Return every record below exactly as written, omitting any pictures.

↓

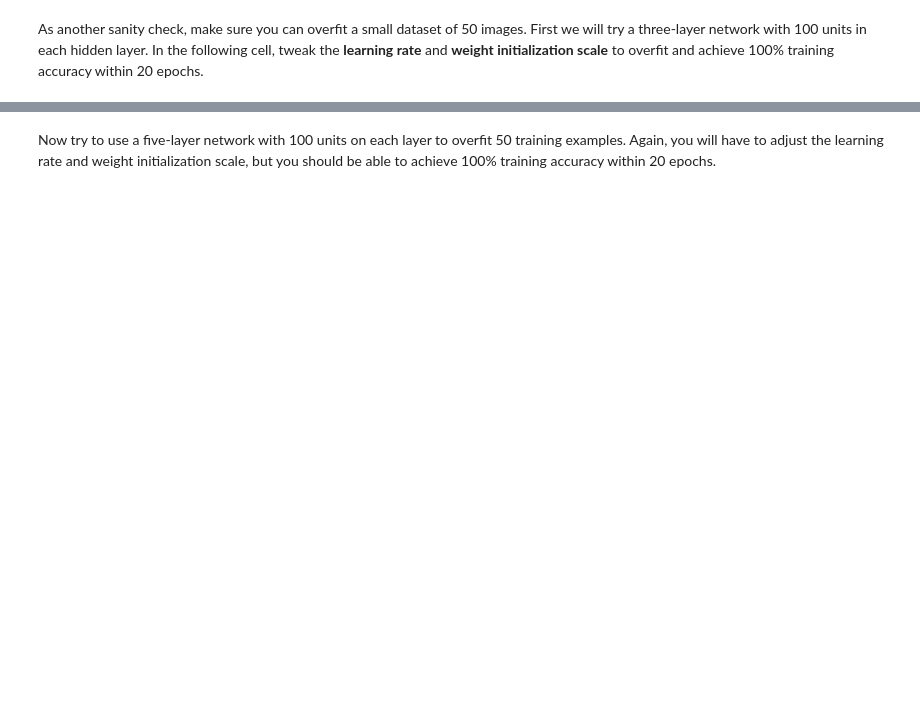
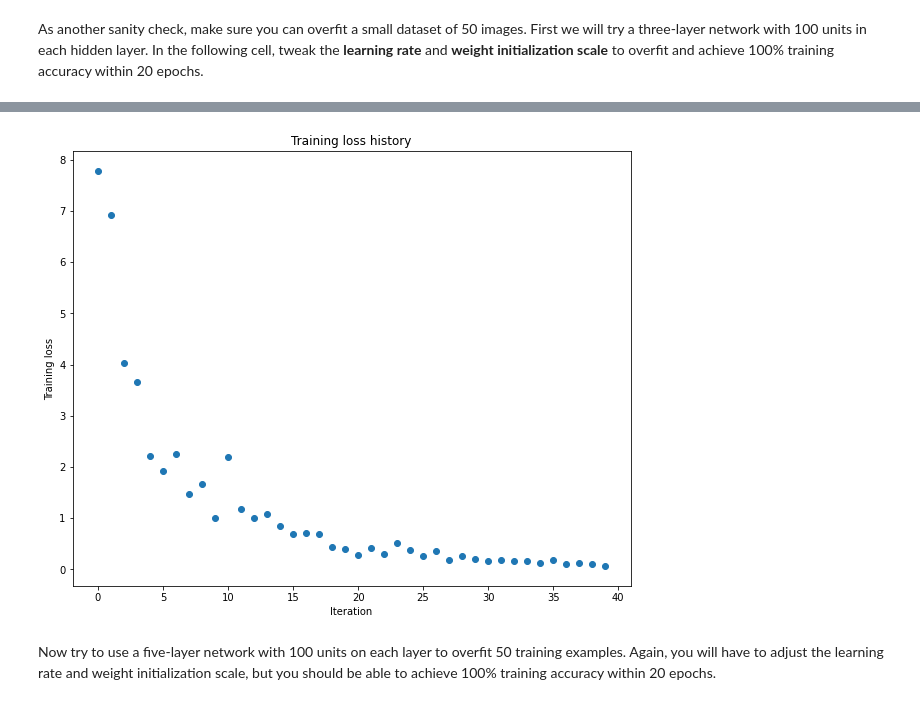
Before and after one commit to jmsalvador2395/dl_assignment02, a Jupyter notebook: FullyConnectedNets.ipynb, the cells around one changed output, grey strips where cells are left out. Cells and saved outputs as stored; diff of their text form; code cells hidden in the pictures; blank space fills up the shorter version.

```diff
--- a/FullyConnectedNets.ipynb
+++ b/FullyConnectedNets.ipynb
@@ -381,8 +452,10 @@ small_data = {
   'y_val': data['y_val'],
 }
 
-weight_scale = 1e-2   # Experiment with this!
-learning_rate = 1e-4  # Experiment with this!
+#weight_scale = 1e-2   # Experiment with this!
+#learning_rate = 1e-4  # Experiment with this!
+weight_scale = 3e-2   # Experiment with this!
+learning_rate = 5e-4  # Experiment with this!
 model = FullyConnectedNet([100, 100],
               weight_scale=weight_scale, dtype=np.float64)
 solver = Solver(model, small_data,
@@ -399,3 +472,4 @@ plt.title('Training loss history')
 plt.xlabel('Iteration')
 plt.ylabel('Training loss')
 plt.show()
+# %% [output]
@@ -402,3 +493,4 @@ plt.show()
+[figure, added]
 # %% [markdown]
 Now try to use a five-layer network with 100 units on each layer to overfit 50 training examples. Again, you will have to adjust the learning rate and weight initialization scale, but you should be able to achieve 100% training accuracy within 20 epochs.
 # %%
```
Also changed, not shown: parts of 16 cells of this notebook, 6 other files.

↑

# SOLUTION
Before and after one commit to jmsalvador2395/dl_assignment02, a Jupyter notebook: FullyConnectedNets.ipynb, the cells around one changed output, grey strips where cells are left out. Cells and saved outputs as stored; diff of their text form; code cells hidden in the pictures; blank space fills up the shorter version.

```diff
--- a/FullyConnectedNets.ipynb
+++ b/FullyConnectedNets.ipynb
@@ -381,8 +452,10 @@ small_data = {
   'y_val': data['y_val'],
 }
 
-weight_scale = 1e-2   # Experiment with this!
-learning_rate = 1e-4  # Experiment with this!
+#weight_scale = 1e-2   # Experiment with this!
+#learning_rate = 1e-4  # Experiment with this!
+weight_scale = 3e-2   # Experiment with this!
+learning_rate = 5e-4  # Experiment with this!
 model = FullyConnectedNet([100, 100],
               weight_scale=weight_scale, dtype=np.float64)
 solver = Solver(model, small_data,
@@ -399,3 +472,4 @@ plt.title('Training loss history')
 plt.xlabel('Iteration')
 plt.ylabel('Training loss')
 plt.show()
+# %% [output]
@@ -402,3 +493,4 @@ plt.show()
+[figure, added]
 # %% [markdown]
 Now try to use a five-layer network with 100 units on each layer to overfit 50 training examples. Again, you will have to adjust the learning rate and weight initialization scale, but you should be able to achieve 100% training accuracy within 20 epochs.
 # %%
```
Also changed, not shown: parts of 16 cells of this notebook, 6 other files.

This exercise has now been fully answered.